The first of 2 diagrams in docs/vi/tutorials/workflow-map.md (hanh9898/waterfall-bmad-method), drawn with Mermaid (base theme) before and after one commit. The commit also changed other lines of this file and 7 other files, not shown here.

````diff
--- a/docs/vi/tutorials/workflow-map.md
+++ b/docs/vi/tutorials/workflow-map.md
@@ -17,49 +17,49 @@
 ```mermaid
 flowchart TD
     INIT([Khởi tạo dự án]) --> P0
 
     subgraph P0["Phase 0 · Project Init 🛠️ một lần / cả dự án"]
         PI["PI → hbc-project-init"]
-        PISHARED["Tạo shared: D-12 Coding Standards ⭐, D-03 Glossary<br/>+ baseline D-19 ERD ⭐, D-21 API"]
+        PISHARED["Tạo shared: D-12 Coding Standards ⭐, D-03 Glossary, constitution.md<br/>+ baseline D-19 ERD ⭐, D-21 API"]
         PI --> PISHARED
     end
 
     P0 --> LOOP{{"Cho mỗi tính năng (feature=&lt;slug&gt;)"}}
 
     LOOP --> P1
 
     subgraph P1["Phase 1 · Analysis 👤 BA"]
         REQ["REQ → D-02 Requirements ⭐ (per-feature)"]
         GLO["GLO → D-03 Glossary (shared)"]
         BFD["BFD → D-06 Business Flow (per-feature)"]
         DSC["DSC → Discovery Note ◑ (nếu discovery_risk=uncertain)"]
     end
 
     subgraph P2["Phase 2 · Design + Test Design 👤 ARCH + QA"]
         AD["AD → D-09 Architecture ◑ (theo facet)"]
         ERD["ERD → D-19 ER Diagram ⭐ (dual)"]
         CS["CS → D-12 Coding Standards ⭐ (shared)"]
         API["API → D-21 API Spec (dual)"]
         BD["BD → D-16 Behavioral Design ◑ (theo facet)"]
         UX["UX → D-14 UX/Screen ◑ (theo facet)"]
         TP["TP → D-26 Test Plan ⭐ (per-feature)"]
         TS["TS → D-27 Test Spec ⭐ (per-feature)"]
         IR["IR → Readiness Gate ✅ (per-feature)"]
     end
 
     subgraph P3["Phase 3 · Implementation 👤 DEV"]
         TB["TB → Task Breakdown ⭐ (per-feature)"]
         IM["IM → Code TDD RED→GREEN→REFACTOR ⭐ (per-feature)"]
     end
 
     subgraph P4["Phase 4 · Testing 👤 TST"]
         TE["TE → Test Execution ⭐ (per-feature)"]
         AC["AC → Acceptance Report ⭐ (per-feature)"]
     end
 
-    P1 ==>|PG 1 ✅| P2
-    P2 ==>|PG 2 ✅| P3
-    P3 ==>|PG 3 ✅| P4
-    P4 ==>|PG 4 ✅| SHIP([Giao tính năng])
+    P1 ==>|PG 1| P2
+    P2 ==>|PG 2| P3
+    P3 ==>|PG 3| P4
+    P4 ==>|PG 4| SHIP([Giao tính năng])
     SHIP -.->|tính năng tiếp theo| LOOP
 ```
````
┄┄┄┄┄┄┄┄┄┄┄┄┄┄┄┄┄┄┄┄
Problem details | Gather each line of the listing that holds the string "baseline".

Task answer |
-        PISHARED["Tạo shared: D-12 Coding Standards ⭐, D-03 Glossary<br/>+ baseline D-19 ERD ⭐, D-21 API"]
+        PISHARED["Tạo shared: D-12 Coding Standards ⭐, D-03 Glossary, constitution.md<br/>+ baseline D-19 ERD ⭐, D-21 API"]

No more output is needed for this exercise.